A common practice when building trading strategies is to combine indicators or filters to see how that particular combination impacts performance, however this practice can be overused or abused, leading to curvefit strategies that don’t perform so well in live trading.
In today’s episode we're going to hear one solution for this problem, from our guest Art Collins, who is going to tell us the process he uses to combine edges while reducing the risk of overfitting, so let's hear from Art.
Glad you could join us today for our chat about intelligent systems that maintain themselves.
Sounds good doesn’t it?
Well actually, that’s not all we’re going to discuss today, we’ve got so much more than that.
Our guest for this episode is David Stendahl, from Signal Trading Group.
David is a CTA with more than 20 years of experience designing and trading systems, and not only is he an international speaker and the author of 4 books but he also co-created the backtester in Tradestation many years ago.
In this episode he’s got a lot to share with us, here are just some of the points we cover:
Last week we reviewed a technique Kevin Davey shared to measure the effectiveness of entries and exits using something he calls ‘the monkey test’.
This week we’re going to look at entries and exits from a slightly different angle:
In this episode we’re going to review a technique that Dave Bergstrom uses to measure the decay of a trading edge.

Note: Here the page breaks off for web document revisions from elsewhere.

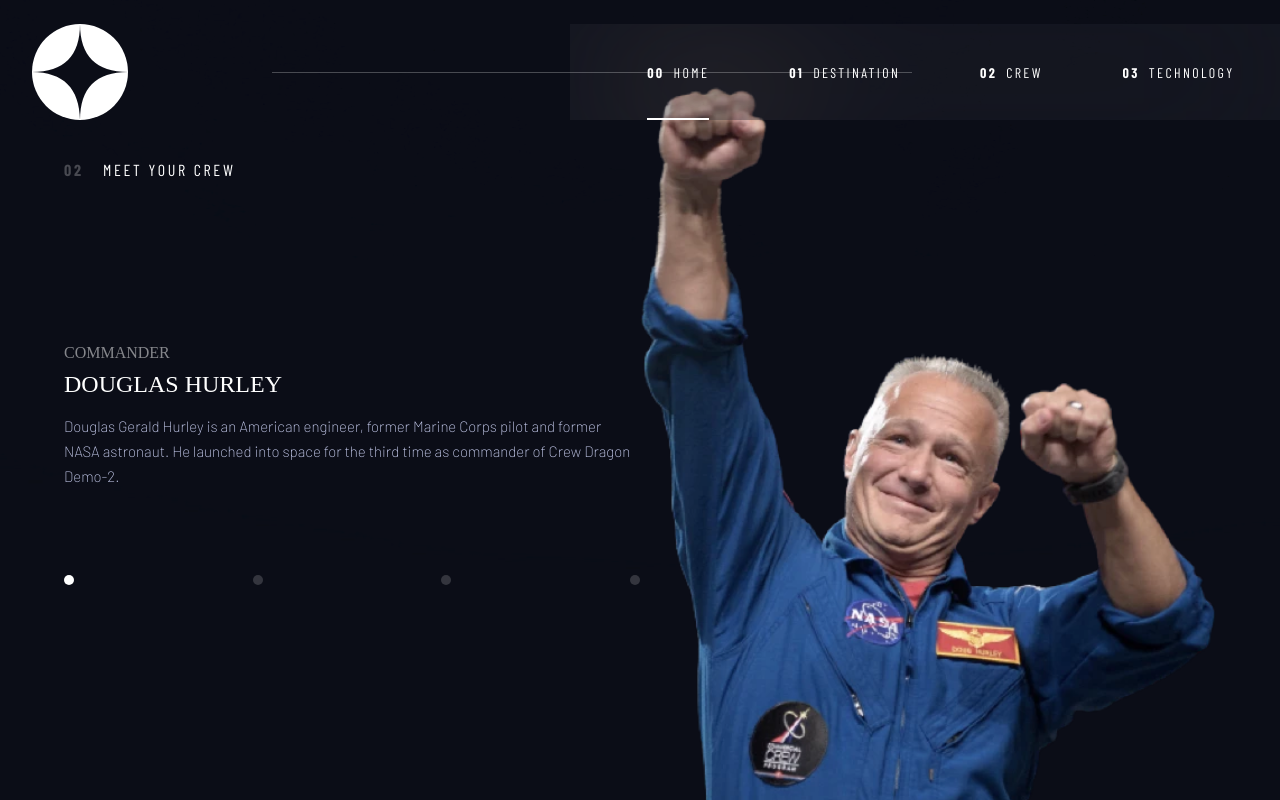
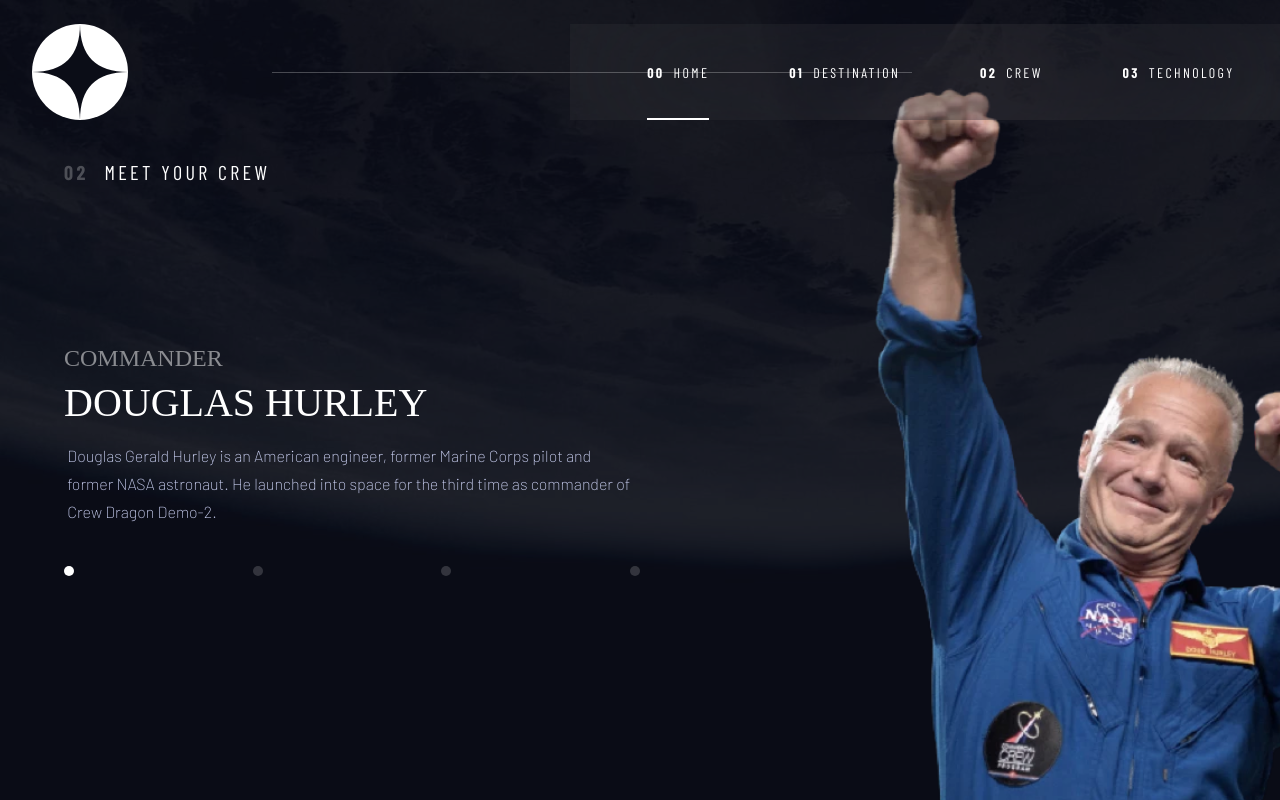
Before and after one commit to arun-roberts/fem006_space_tourism_website, a Next.js app: page /crew in a window 1280 px wide. Shown: the top 800 px of the page. Built offline with nearby package versions, Linux system fonts and the light colour scheme; a web font is replaced by a local one.

Commit message:
Finished tablet styles for landing and destination. Started crew.

```diff
--- a/pages/crew.tsx
+++ b/pages/crew.tsx
@@ -19,6 +19,7 @@ const Crew: NextPage = () => {
     const { setCurrentCrew }: { setCurrentCrew: React.Dispatch<React.SetStateAction<number>>} = value
     const crew: CrewTypes = useMemo(() => [ ...data.crew ], [ ...data.crew ])
     const member: CrewMemb = crew[currentCrew]
+    const classString: string = member.name.replace(' ', '_').toLowerCase()
     const router = useRouter();
     useEffect(() => {
         const onHashChangeStart = (url: string) => {
@@ -37,8 +38,8 @@ const Crew: NextPage = () => {
     <div className="crew">
         <Meta />
         <div className="crew-container">
-        <h2 className="section-header"><span className="section-header__num">02</span> MEET YOUR CREW</h2>
-          <div className="crew__image">
+          <h2 className="section-header"><span className="section-header__num">02</span> MEET YOUR CREW</h2>
+          <div className={`crew__image ${classString}__image`}>
             <Image
               src={member.images.webp.slice(1) || member.images.png.slice(1)}
               layout="fill"
@@ -49,7 +50,7 @@ const Crew: NextPage = () => {
           <div className="crew__picker">
             <ContentPicker data={crew} buttonStyle={0} current={currentCrew}/>
           </div>
-          <div className='crew-info'>
+          <div className={`crew-info ${classString}-info`}>
             <h3 className='crew-info__role'>{member.role}</h3>
             <h4 className='crew-info__name'>{member.name}</h4>
             <p className='crew-info__bio'>{member.bio}</p>
--- a/styles/globals.css
+++ b/styles/globals.css
@@ -361,7 +361,7 @@ a {
 }
 
 .destination-picker {
-  width: 100%;
+  width: 14.84375rem;
 }
 
 .destination-info__body {
@@ -513,7 +513,7 @@ a {
   line-height: 1.5625rem;
   color: #d0d6f9;
   width: 98.87%;
-  margin-bottom: 3.375rem;
+  margin: 0 auto 3.375rem;
 }
 
 .tech {
@@ -603,6 +603,10 @@ a {
   .section-header {
     display: block;
     width: 90%;
+    font-size: 1.25rem;
+    line-height: 1.5rem;
+    letter-spacing: 0.2109375rem;
+    margin-bottom: 3.75rem;
   }
   .header {
     display: -webkit-box;
@@ -697,6 +701,7 @@ a {
             transform: scaleX(1);
   }
   .nav-list-item__text {
+    width: 100%;
     font-size: 0.875rem;
     line-height: 1.0625rem;
     letter-spacing: 0.147656rem;
@@ -710,6 +715,7 @@ a {
   .landing-container {
     width: 28.125rem;
     height: 20.875rem;
+    margin-top: 12.625rem;
   }
   .landing__heading-five {
     font-size: 1.25rem;
@@ -729,10 +735,38 @@ a {
   .landing__button {
     width: 15.125rem;
     height: 15.125rem;
+    margin-bottom: 5.625rem;
   }
   .destination {
-    background: #0b0d17 url("../public/assets/destination/background-destination-tablet.jpg") no-repeat center/100%;
-    padding-top: 6rem;
+    background: rgba(11, 13, 23, 0.6) url("../public/assets/destination/background-destination-tablet.jpg") no-repeat;
+    background-size: cover;
+    padding-top: 8.5rem;
+  }
+  .destination__image {
+    width: 18.75rem;
+    height: 18.75rem;
+    margin: 0 auto 3.3125rem;
+  }
+  .destination-picker {
+    width: 17.84375rem;
+  }
+  .destination-info {
+    width: 74.609375%;
+    margin: 2.875rem auto 0;
+  }
+  .destination-info__body {
+    width: 100%;
+    margin: 0;
+  }
+  .destination-info__heading {
+    font-size: 5rem;
+    line-height: 5.75rem;
+  }
+  .destination-info__text {
+    width: 100%;
+    font-size: 1rem;
+    line-height: 1.75rem;
+    margin: 0.5rem auto 3.0625rem;
   }
   .destination-stats {
     -webkit-box-orient: horizontal;
@@ -743,28 +777,87 @@ a {
         -ms-flex-pack: space-evenly;
             justify-content: space-evenly;
   }
+  .destination-stats__item {
+    margin-top: 1.8125rem;
+  }
   .crew {
-    background: #0b0d17 url("../public/assets/crew/background-crew-tablet.jpg") no-repeat center/100%;
-    padding-top: 6rem;
+    background: rgba(11, 13, 23, 0.6) url("../public/assets/crew/background-crew-tablet.jpg") no-repeat;
+    background-size: cover;
+    padding-top: 8.5rem;
+  }
+  .crew-container {
+    width: 100%;
+    -webkit-box-pack: justify;
+        -ms-flex-pack: justify;
+            justify-content: space-between;
   }
   .crew__image {
     -webkit-box-ordinal-group: 4;
         -ms-flex-order: 3;
             order: 3;
+    border: none;
   }
   .crew__picker {
     -webkit-box-ordinal-group: 3;
         -ms-flex-order: 2;
             order: 2;
+    margin: 2.5rem auto;
   }
   .crew-info {
     -webkit-box-ordinal-group: 2;
         -ms-flex-order: 1;
             order: 1;
+    width: 59.6354%;
+  }
+  .crew-info__role {
+    font-size: 1.5rem;
+    line-height: 1.75rem;
+  }
+  .crew-info__name {
+    font-size: 2.5rem;
+    line-height: 2.875rem;
+  }
+  .crew-info__bio {
+    font-size: 1rem;
+    line-height: 1.75rem;
+    margin: 0 auto;
+  }
+  .douglas_hurley__image {
+    width: 28.523125rem;
+    height: 35.75rem;
+    margin: 0 20.283854166% 0 20.29296875%;
+  }
+  .douglas_hurley-info {
+    width: 28.523125rem;
+  }
+  .mark_shuttleworth__image {
+    width: 23.053125rem;
+    height: 33.25rem;
+    margin: 0 25.93098958333% 0 26.041666%;
+  }
+  .mark_shuttleworth-info {
+    width: 32.5rem;
+  }
+  .victor_glover__image {
+    width: 29rem;
+    height: 33.25rem;
+    margin: 0 21.59557291666% 0 20.3125%;
+  }
+  .victor_glover-info {
+    width: 37rem;
+  }
+  .anousheh_ansari__image {
+    width: 28.523125rem;
+    height: 35.75rem;
+    margin: 0 20.283854166% 0 20.29296875%;
+  }
+  .anousheh_ansari-info {
+    width: 33.5rem;
   }
   .tech {
-    background: #0b0d17 url("../public/assets/technology/background-technology-tablet.jpg") no-repeat center/100%;
-    padding-top: 6rem;
+    background: rgba(11, 13, 23, 0.6) url("../public/assets/technology/background-technology-tablet.jpg") no-repeat;
+    background-size: cover;
+    padding-top: 8.5rem;
   }
   .tech__image {
     height: 25rem;
@@ -822,7 +915,8 @@ a {
     width: 50%;
   }
   .landing {
-    background: #0b0d17 url("../public/assets/home/background-home-desktop.jpg") no-repeat center/100%;
+    background: #0b0d17 url("../public/assets/home/background-home-desktop.jpg") no-repeat;
+    background-size: cover;
     -webkit-box-orient: horizontal;
     -webkit-box-direction: normal;
         -ms-flex-direction: row;
@@ -836,7 +930,8 @@ a {
     width: 30%;
   }
   .destination {
-    background: #0b0d17 url("../public/assets/destination/background-destination-desktop.jpg") no-repeat center/100%;
+    background: rgba(11, 13, 23, 0.6) url("../public/assets/destination/background-destination-desktop.jpg") no-repeat;
+    background-size: cover;
     padding-top: 10rem;
   }
   .destination-container {
@@ -867,7 +962,8 @@ a {
     text-align: left;
   }
   .crew {
-    background: #0b0d17 url("../public/assets/crew/background-crew-desktop.jpg") no-repeat center/100%;
+    background: rgba(11, 13, 23, 0.6) url("../public/assets/crew/background-crew-desktop.jpg") no-repeat;
+    background-size: cover;
     padding-top: 10rem;
   }
   .crew-container {
@@ -898,7 +994,8 @@ a {
     text-align: left;
   }
   .tech {
-    background: #0b0d17 url("../public/assets/technology/background-technology-desktop.jpg") no-repeat center/100%;
+    background: rgba(11, 13, 23, 0.6) url("../public/assets/technology/background-technology-desktop.jpg") no-repeat;
+    background-size: cover;
     padding-top: 10rem;
   }
   .tech-container {
--- a/styles/globals.sass
+++ b/styles/globals.sass
@@ -1,13 +1,15 @@
 // ---------FONT IMPORTS--------------
 @import url('https://fonts.googleapis.com/css2?family=Barlow+Condensed:wght@200;400;600;700&family=Barlow:wght@200&family=Bellefair&display=swap')
 
-// -----------COLOUR VARIABLES--------------
+// -----------BASE COLOURS--------------
 $dark-blue: #0b0d17
 $light-blue: #d0d6f9
 $basic-white: #fff
+// -----------COLOUR VARIANTS--------------
 $half-transparent-white: rgba(255, 255, 255, 0.5)
 $quarter-white: rgba(255, 255, 255, 0.25)
 $nav-white: rgba(255, 255, 255, 0.04)
+$background-overlay: rgba(11, 13, 23, 0.6)
 
 // ------------FONT GENERALS------------------
 @mixin bellefair-white
@@ -250,7 +252,7 @@ a
   top: 0
   width: 100%
   height: 100vh
-  background: rgba(11, 13, 23, 0.6) url('../public/assets/destination/background-destination-mobile.jpg') no-repeat
+  background: $background-overlay url('../public/assets/destination/background-destination-mobile.jpg') no-repeat
   background-blend-mode: darken
   background-size: cover
   padding-top: 5.5rem
@@ -269,7 +271,6 @@ a
     flex-direction: column
     align-items: center
 
-
   &__image
     width: 10.625rem
     height: 10.625rem
@@ -278,7 +279,7 @@ a
     flex-shrink: 0
 
   &-picker
-    width: 100%
+    width: 14.84375rem
 
   &-info
 
@@ -332,7 +333,7 @@ a
   top: 0
   width: 100%
   height: 100vh
-  background:rgba(11, 13, 23, 0.6) url('../public/assets/crew/background-crew-mobile.jpg') no-repeat
+  background:$background-overlay url('../public/assets/crew/background-crew-mobile.jpg') no-repeat
   background-blend-mode: darken
   background-size: cover
   padding-top: 5.5rem
@@ -367,7 +368,6 @@ a
   &-info
     text-align: center
 
-
     &__role
       @include bellefair-white
       font-size: 1rem
@@ -389,7 +389,7 @@ a
       line-height: 1.5625rem
       color: $light-blue
       width: 98.87%
-      margin-bottom: 3.375rem
+      margin: 0 auto 3.375rem
 
 .tech
   position: absolute
@@ -397,7 +397,7 @@ a
   top: 0
   width: 100%
   height: 100vh
-  background: rgba(11, 13, 23, 0.6) url('../public/assets/technology/background-technology-mobile.jpg') no-repeat
+  background: $background-overlay url('../public/assets/technology/background-technology-mobile.jpg') no-repeat
   background-size: cover
   background-blend-mode: darken
   padding-top: 5.5rem
@@ -457,6 +457,10 @@ a
   .section-header
     display: block
     width: 90%
+    font-size: 1.25rem
+    line-height: 1.5rem
+    letter-spacing: 0.2109375rem
+    margin-bottom: 3.75rem
 
   .header
     display: flex
@@ -522,6 +526,7 @@ a
           transform: scaleX(1)
 
         &__text
+          width: 100%
           font-size: 0.875rem
           line-height: 1.0625rem
           letter-spacing: 0.147656rem
@@ -535,6 +540,7 @@ a
     &-container
       width: 28.125rem
       height: 20.875rem
+      margin-top: 12.625rem
 
     &__heading-five
       font-size: 1.25rem
@@ -554,31 +560,120 @@ a
     &__button
       width: 15.125rem
       height: 15.125rem
+      margin-bottom: 5.625rem
 
   .destination
-    background: $dark-blue url('../public/assets/destination/background-destination-tablet.jpg') no-repeat center/100%
-    padding-top: 6rem
+    background: $background-overlay url('../public/assets/destination/background-destination-tablet.jpg') no-repeat
+    background-size: cover
+    padding-top: 8.5rem
+
+    &__image
+      width: 18.75rem
+      height: 18.75rem
+      margin: 0 auto 3.3125rem
+
+    &-picker
+      width: 17.84375rem
+
+    &-info
+      width: 74.609375%
+      margin: 2.875rem auto 0
+
+      &__body
+        width: 100%
+        margin: 0
+
+      &__heading
+        font-size: 5rem
+        line-height: 5.75rem
+
+      &__text
+        width: 100%
+        font-size: 1rem
+        line-height: 1.75rem
+        margin: 0.5rem auto 3.0625rem
 
     &-stats
       flex-direction: row
       justify-content: space-evenly
 
+      &__item
+        margin-top: 1.8125rem
+
   .crew
-    background: $dark-blue url('../public/assets/crew/background-crew-tablet.jpg') no-repeat center/100%
-    padding-top: 6rem
+    background: $background-overlay url('../public/assets/crew/background-crew-tablet.jpg') no-repeat
+    background-size: cover
+    padding-top: 8.5rem
+
+    &-container
+      width: 100%
+      justify-content: space-between
 
     &__image
       order: 3
+      border: none
 
     &__picker
       order: 2
+      margin: 2.5rem auto
 
     &-info
       order: 1
+      width: 59.6354%
+
+      &__role
+        font-size: 1.5rem
+        line-height: 1.75rem
+
+      &__name
+        font-size: 2.5rem
+        line-height: 2.875rem
+
+      &__bio
+        font-size: 1rem
+        line-height: 1.75rem
+        margin: 0 auto
+
+  .douglas_hurley
+    &__image
+      width: 28.523125rem
+      height: 35.75rem
+      margin: 0 20.283854166% 0 20.29296875%
+
+    &-info
+      width: 28.523125rem
+
+  .mark_shuttleworth
+    &__image
+      width: 23.053125rem
+      height: 33.25rem
+      margin: 0 25.93098958333% 0 26.041666%
+
+    &-info
+      width: 32.5rem
+
+  .victor_glover
+    &__image
+      width: 29rem
+      height: 33.25rem
+      margin: 0 21.59557291666% 0 20.3125%
+
+    &-info
+      width: 37rem
+
+  .anousheh_ansari
+    &__image
+      width: 28.523125rem
+      height: 35.75rem
+      margin: 0 20.283854166% 0 20.29296875%
+
+    &-info
+      width: 33.5rem
 
   .tech
-    background: $dark-blue url('../public/assets/technology/background-technology-tablet.jpg') no-repeat center/100%
-    padding-top: 6rem
+    background: $background-overlay url('../public/assets/technology/background-technology-tablet.jpg') no-repeat
+    background-size: cover
+    padding-top: 8.5rem
 
     &__image
       height: 25rem
@@ -625,7 +720,8 @@ a
     width: 50%
 
   .landing
-    background: $dark-blue url('../public/assets/home/background-home-desktop.jpg') no-repeat center/100%
+    background: $dark-blue url('../public/assets/home/background-home-desktop.jpg') no-repeat
+    background-size: cover
     flex-direction: row
 
     &-container
@@ -634,7 +730,8 @@ a
       width: 30%
 
   .destination
-    background: $dark-blue url('../public/assets/destination/background-destination-desktop.jpg') no-repeat center/100%
+    background: $background-overlay url('../public/assets/destination/background-destination-desktop.jpg') no-repeat
+    background-size: cover
     padding-top: 10rem
 
     &-container
@@ -662,7 +759,8 @@ a
       text-align: left
 
   .crew
-    background: $dark-blue url('../public/assets/crew/background-crew-desktop.jpg') no-repeat center/100%
+    background: $background-overlay url('../public/assets/crew/background-crew-desktop.jpg') no-repeat
+    background-size: cover
     padding-top: 10rem
 
     &-container
@@ -686,7 +784,8 @@ a
       text-align: left
 
   .tech
-    background: $dark-blue url('../public/assets/technology/background-technology-desktop.jpg') no-repeat center/100%
+    background: $background-overlay url('../public/assets/technology/background-technology-desktop.jpg') no-repeat
+    background-size: cover
     padding-top: 10rem
 
     &-container
```
Also changed, not shown: styles/ContentPicker.module.css (+10 -3 lines), styles/ContentPicker.module.sass (+11 -5 lines), 2 other files (tests, documents, lock files or other folders).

We pick up the conversation talking about validating trading strategies for robustness, take a listen!